WHAT YOU WILL DO: Print all the records exactly as they stand.

[THE DATA]

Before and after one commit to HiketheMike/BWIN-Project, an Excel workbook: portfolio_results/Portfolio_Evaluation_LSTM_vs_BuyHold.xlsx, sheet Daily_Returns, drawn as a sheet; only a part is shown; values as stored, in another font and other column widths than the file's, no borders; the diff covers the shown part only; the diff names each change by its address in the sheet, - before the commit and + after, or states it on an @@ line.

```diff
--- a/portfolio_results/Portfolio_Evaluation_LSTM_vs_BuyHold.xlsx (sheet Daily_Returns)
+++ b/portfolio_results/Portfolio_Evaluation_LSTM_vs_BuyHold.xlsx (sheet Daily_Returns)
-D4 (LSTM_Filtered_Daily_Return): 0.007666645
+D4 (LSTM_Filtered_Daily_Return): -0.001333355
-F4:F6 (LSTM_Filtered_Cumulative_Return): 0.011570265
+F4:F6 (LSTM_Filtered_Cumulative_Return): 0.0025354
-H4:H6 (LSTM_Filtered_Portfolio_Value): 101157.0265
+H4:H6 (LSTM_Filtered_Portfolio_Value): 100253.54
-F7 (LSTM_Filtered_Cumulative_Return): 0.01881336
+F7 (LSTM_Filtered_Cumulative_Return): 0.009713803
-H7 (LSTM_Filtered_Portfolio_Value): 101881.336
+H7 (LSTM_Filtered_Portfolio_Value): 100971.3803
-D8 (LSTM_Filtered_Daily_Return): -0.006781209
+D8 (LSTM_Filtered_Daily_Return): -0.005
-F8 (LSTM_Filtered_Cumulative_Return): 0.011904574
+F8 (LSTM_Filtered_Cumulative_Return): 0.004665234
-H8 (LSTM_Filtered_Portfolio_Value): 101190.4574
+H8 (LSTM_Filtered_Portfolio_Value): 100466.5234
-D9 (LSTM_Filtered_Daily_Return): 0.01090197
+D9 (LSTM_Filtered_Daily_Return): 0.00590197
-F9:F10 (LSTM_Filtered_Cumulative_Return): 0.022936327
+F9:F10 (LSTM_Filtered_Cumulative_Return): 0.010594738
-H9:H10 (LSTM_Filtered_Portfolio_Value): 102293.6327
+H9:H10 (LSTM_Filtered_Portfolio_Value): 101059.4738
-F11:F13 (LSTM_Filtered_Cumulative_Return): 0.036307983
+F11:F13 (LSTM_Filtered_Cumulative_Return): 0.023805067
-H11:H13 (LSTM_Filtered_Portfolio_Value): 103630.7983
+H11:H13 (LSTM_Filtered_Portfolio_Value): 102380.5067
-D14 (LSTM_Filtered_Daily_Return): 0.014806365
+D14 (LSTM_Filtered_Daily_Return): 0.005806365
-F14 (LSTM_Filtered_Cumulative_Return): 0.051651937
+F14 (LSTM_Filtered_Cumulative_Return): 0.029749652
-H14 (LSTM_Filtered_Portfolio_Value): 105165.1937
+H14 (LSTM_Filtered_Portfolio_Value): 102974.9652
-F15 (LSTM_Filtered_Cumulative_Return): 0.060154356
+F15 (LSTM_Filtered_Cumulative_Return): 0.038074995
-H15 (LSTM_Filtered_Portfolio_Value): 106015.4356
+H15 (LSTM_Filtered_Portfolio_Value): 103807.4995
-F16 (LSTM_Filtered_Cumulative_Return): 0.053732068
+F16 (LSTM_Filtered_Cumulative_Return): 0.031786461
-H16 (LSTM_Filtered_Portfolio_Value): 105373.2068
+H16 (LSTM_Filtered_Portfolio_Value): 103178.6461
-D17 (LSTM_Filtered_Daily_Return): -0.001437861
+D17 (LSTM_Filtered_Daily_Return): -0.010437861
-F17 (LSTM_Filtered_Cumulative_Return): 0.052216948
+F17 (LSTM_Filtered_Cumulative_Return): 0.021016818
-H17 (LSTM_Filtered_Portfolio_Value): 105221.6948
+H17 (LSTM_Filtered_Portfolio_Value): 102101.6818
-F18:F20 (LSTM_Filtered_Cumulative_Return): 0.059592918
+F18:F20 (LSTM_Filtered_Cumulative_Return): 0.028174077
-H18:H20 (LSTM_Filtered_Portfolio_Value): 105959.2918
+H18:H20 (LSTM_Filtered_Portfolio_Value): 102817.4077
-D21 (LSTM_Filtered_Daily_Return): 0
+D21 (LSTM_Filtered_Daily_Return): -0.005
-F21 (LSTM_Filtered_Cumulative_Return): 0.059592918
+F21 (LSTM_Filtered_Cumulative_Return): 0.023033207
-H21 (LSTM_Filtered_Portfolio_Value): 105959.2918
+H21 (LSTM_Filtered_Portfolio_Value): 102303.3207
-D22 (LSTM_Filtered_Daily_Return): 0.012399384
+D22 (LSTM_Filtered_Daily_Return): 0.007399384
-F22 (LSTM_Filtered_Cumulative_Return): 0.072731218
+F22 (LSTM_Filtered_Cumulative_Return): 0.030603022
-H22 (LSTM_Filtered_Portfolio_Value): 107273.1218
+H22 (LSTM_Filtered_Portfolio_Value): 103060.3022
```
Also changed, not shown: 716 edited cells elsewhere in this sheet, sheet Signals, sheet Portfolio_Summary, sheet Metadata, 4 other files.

[/THE DATA]

TASK ANSWER:
Before and after one commit to HiketheMike/BWIN-Project, an Excel workbook: portfolio_results/Portfolio_Evaluation_LSTM_vs_BuyHold.xlsx, sheet Daily_Returns, drawn as a sheet; only a part is shown; values as stored, in another font and other column widths than the file's, no borders; the diff covers the shown part only; the diff names each change by its address in the sheet, - before the commit and + after, or states it on an @@ line.

```diff
--- a/portfolio_results/Portfolio_Evaluation_LSTM_vs_BuyHold.xlsx (sheet Daily_Returns)
+++ b/portfolio_results/Portfolio_Evaluation_LSTM_vs_BuyHold.xlsx (sheet Daily_Returns)
-D4 (LSTM_Filtered_Daily_Return): 0.007666645
+D4 (LSTM_Filtered_Daily_Return): -0.001333355
-F4:F6 (LSTM_Filtered_Cumulative_Return): 0.011570265
+F4:F6 (LSTM_Filtered_Cumulative_Return): 0.0025354
-H4:H6 (LSTM_Filtered_Portfolio_Value): 101157.0265
+H4:H6 (LSTM_Filtered_Portfolio_Value): 100253.54
-F7 (LSTM_Filtered_Cumulative_Return): 0.01881336
+F7 (LSTM_Filtered_Cumulative_Return): 0.009713803
-H7 (LSTM_Filtered_Portfolio_Value): 101881.336
+H7 (LSTM_Filtered_Portfolio_Value): 100971.3803
-D8 (LSTM_Filtered_Daily_Return): -0.006781209
+D8 (LSTM_Filtered_Daily_Return): -0.005
-F8 (LSTM_Filtered_Cumulative_Return): 0.011904574
+F8 (LSTM_Filtered_Cumulative_Return): 0.004665234
-H8 (LSTM_Filtered_Portfolio_Value): 101190.4574
+H8 (LSTM_Filtered_Portfolio_Value): 100466.5234
-D9 (LSTM_Filtered_Daily_Return): 0.01090197
+D9 (LSTM_Filtered_Daily_Return): 0.00590197
-F9:F10 (LSTM_Filtered_Cumulative_Return): 0.022936327
+F9:F10 (LSTM_Filtered_Cumulative_Return): 0.010594738
-H9:H10 (LSTM_Filtered_Portfolio_Value): 102293.6327
+H9:H10 (LSTM_Filtered_Portfolio_Value): 101059.4738
-F11:F13 (LSTM_Filtered_Cumulative_Return): 0.036307983
+F11:F13 (LSTM_Filtered_Cumulative_Return): 0.023805067
-H11:H13 (LSTM_Filtered_Portfolio_Value): 103630.7983
+H11:H13 (LSTM_Filtered_Portfolio_Value): 102380.5067
-D14 (LSTM_Filtered_Daily_Return): 0.014806365
+D14 (LSTM_Filtered_Daily_Return): 0.005806365
-F14 (LSTM_Filtered_Cumulative_Return): 0.051651937
+F14 (LSTM_Filtered_Cumulative_Return): 0.029749652
-H14 (LSTM_Filtered_Portfolio_Value): 105165.1937
+H14 (LSTM_Filtered_Portfolio_Value): 102974.9652
-F15 (LSTM_Filtered_Cumulative_Return): 0.060154356
+F15 (LSTM_Filtered_Cumulative_Return): 0.038074995
-H15 (LSTM_Filtered_Portfolio_Value): 106015.4356
+H15 (LSTM_Filtered_Portfolio_Value): 103807.4995
-F16 (LSTM_Filtered_Cumulative_Return): 0.053732068
+F16 (LSTM_Filtered_Cumulative_Return): 0.031786461
-H16 (LSTM_Filtered_Portfolio_Value): 105373.2068
+H16 (LSTM_Filtered_Portfolio_Value): 103178.6461
-D17 (LSTM_Filtered_Daily_Return): -0.001437861
+D17 (LSTM_Filtered_Daily_Return): -0.010437861
-F17 (LSTM_Filtered_Cumulative_Return): 0.052216948
+F17 (LSTM_Filtered_Cumulative_Return): 0.021016818
-H17 (LSTM_Filtered_Portfolio_Value): 105221.6948
+H17 (LSTM_Filtered_Portfolio_Value): 102101.6818
-F18:F20 (LSTM_Filtered_Cumulative_Return): 0.059592918
+F18:F20 (LSTM_Filtered_Cumulative_Return): 0.028174077
-H18:H20 (LSTM_Filtered_Portfolio_Value): 105959.2918
+H18:H20 (LSTM_Filtered_Portfolio_Value): 102817.4077
-D21 (LSTM_Filtered_Daily_Return): 0
+D21 (LSTM_Filtered_Daily_Return): -0.005
-F21 (LSTM_Filtered_Cumulative_Return): 0.059592918
+F21 (LSTM_Filtered_Cumulative_Return): 0.023033207
-H21 (LSTM_Filtered_Portfolio_Value): 105959.2918
+H21 (LSTM_Filtered_Portfolio_Value): 102303.3207
-D22 (LSTM_Filtered_Daily_Return): 0.012399384
+D22 (LSTM_Filtered_Daily_Return): 0.007399384
-F22 (LSTM_Filtered_Cumulative_Return): 0.072731218
+F22 (LSTM_Filtered_Cumulative_Return): 0.030603022
-H22 (LSTM_Filtered_Portfolio_Value): 107273.1218
+H22 (LSTM_Filtered_Portfolio_Value): 103060.3022
```
Also changed, not shown: 716 edited cells elsewhere in this sheet, sheet Signals, sheet Portfolio_Summary, sheet Metadata, 4 other files.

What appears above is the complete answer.